■ Aim of the exercise: Your answer consists of the lines in the data that contain "colour". Copy each of them.

■ Data in this exercise:
═══

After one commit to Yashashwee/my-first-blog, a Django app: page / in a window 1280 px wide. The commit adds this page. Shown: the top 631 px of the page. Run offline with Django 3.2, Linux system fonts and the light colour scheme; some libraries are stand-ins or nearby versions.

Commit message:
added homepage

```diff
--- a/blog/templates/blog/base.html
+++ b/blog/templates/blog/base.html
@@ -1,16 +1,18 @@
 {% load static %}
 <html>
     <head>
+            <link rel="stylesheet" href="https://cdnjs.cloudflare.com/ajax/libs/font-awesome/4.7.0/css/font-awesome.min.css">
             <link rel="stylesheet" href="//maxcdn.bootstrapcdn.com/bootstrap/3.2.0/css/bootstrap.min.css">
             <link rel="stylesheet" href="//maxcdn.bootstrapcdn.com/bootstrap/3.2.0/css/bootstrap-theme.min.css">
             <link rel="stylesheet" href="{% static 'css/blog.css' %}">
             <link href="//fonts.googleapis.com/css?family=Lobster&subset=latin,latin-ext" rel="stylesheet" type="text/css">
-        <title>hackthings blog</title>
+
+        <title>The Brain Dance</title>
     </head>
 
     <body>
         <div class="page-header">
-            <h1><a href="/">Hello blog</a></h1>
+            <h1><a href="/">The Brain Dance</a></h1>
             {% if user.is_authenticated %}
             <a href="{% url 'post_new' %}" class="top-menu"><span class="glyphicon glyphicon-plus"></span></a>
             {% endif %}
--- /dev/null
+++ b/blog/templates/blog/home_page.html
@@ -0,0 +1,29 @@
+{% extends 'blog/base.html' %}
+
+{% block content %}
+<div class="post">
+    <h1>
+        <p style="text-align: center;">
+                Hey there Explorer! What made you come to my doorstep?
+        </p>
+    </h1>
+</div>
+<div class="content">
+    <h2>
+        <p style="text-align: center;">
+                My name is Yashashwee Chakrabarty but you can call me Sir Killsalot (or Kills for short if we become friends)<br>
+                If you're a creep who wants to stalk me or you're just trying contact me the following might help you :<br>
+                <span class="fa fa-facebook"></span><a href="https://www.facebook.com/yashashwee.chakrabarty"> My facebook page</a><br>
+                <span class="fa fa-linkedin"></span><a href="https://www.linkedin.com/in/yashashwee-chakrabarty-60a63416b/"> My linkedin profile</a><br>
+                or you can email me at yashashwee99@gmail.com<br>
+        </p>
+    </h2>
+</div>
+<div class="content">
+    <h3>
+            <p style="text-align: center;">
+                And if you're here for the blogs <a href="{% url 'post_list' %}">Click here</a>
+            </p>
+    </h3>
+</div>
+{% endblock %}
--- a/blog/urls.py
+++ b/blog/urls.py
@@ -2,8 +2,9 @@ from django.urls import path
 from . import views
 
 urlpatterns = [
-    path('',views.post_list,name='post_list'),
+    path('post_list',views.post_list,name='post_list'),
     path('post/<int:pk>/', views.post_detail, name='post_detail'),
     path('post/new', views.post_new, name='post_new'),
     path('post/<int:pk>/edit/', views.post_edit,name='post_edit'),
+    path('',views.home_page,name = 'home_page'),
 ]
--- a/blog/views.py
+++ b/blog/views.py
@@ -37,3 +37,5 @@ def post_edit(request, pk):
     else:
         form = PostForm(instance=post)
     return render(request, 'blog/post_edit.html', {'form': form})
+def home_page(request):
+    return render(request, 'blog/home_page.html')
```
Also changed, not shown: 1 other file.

═══

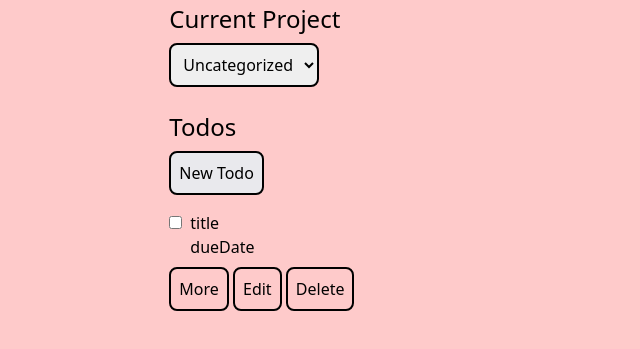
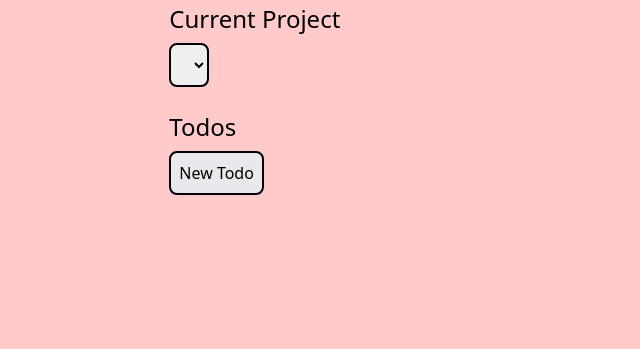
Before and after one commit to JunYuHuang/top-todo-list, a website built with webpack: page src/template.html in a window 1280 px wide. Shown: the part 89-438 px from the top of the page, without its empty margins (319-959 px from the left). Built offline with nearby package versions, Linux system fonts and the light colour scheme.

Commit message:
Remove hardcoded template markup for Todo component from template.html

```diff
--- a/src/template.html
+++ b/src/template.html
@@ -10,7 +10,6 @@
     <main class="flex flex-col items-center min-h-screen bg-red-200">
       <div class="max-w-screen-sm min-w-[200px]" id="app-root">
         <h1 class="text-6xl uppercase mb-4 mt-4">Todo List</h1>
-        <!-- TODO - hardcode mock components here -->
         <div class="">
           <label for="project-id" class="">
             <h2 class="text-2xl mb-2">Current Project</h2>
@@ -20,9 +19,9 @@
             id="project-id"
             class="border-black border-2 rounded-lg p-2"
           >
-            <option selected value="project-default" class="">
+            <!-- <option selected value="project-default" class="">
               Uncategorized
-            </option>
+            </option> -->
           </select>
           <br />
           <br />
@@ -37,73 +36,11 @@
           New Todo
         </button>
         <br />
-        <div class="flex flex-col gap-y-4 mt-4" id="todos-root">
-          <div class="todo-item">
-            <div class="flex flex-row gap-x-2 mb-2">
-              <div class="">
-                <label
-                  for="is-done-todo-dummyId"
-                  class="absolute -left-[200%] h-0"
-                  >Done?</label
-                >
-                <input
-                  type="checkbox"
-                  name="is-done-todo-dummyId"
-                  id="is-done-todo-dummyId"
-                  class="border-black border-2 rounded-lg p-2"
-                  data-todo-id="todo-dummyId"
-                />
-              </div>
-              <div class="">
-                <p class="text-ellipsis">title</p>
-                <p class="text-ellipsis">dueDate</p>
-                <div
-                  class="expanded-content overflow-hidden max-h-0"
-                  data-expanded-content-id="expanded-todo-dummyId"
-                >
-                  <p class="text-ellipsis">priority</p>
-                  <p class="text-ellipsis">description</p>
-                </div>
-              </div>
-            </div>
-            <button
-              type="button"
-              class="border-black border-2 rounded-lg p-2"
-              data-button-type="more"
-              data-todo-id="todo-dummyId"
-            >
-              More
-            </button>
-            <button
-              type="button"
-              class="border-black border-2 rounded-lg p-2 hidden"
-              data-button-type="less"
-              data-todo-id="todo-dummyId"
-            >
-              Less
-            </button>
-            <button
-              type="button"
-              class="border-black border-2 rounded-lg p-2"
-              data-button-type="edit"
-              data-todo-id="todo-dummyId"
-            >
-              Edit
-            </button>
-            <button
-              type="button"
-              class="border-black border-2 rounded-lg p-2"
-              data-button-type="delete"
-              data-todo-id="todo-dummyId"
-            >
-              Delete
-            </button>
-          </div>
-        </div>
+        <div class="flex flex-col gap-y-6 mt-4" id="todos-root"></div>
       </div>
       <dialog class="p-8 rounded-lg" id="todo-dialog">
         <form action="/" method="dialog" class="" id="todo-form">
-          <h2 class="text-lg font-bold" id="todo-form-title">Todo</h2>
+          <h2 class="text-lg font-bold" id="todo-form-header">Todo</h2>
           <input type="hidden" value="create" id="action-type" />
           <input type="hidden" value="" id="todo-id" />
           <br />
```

═══

■ Output below:
After one commit to Yashashwee/my-first-blog, a Django app: page / in a window 1280 px wide. The commit adds this page. Shown: the top 631 px of the page. Run offline with Django 3.2, Linux system fonts and the light colour scheme; some libraries are stand-ins or nearby versions.
Before and after one commit to JunYuHuang/top-todo-list, a website built with webpack: page src/template.html in a window 1280 px wide. Shown: the part 89-438 px from the top of the page, without its empty margins (319-959 px from the left). Built offline with nearby package versions, Linux system fonts and the light colour scheme.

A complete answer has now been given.